Brief |
Go through the material below line by line and count those containing "ghcr". Write the count and nothing more.

::::::

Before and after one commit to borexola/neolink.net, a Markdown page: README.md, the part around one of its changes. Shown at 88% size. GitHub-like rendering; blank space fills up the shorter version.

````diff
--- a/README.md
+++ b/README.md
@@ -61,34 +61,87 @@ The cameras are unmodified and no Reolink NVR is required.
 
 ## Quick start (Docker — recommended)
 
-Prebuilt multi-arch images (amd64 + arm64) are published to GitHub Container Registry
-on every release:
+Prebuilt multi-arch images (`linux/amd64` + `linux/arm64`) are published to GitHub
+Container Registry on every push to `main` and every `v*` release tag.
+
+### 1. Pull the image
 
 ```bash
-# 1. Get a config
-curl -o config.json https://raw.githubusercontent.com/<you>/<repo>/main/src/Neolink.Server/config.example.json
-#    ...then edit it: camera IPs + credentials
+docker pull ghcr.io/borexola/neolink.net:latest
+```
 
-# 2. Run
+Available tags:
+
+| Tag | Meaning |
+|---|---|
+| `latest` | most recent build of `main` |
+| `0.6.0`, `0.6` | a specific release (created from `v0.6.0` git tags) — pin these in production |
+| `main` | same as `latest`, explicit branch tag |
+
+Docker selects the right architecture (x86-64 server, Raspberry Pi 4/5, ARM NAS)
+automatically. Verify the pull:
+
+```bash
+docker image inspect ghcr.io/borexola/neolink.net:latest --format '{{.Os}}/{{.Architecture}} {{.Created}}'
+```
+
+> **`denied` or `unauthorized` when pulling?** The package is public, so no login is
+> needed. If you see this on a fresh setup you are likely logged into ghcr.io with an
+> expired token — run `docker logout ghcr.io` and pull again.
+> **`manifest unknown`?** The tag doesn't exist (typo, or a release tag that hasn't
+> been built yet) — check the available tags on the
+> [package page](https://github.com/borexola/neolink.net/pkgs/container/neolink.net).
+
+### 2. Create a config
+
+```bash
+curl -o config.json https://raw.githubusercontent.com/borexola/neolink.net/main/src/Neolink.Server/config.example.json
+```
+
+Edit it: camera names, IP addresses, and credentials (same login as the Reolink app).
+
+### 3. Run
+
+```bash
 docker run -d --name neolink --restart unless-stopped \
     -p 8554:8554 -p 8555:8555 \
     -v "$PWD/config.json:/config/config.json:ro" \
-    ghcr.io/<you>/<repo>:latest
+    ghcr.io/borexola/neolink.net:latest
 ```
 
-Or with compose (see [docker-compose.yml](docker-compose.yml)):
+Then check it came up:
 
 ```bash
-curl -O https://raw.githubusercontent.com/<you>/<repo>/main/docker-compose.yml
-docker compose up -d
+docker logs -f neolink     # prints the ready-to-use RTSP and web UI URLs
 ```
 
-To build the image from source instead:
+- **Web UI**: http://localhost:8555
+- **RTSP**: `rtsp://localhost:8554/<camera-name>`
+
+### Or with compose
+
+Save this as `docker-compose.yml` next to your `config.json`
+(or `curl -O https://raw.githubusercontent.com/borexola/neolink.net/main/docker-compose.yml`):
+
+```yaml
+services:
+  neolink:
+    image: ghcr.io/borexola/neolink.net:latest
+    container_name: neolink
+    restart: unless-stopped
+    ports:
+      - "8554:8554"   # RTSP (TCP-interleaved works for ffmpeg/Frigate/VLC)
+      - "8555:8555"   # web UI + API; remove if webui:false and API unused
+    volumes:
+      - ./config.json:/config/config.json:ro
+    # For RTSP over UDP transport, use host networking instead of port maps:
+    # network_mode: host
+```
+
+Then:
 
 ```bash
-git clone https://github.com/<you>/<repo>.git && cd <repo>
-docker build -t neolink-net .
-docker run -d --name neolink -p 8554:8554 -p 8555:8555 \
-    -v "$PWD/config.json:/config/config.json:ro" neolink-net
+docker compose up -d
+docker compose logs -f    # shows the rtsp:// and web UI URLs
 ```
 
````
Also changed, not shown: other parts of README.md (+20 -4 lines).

::::::

Written response |
7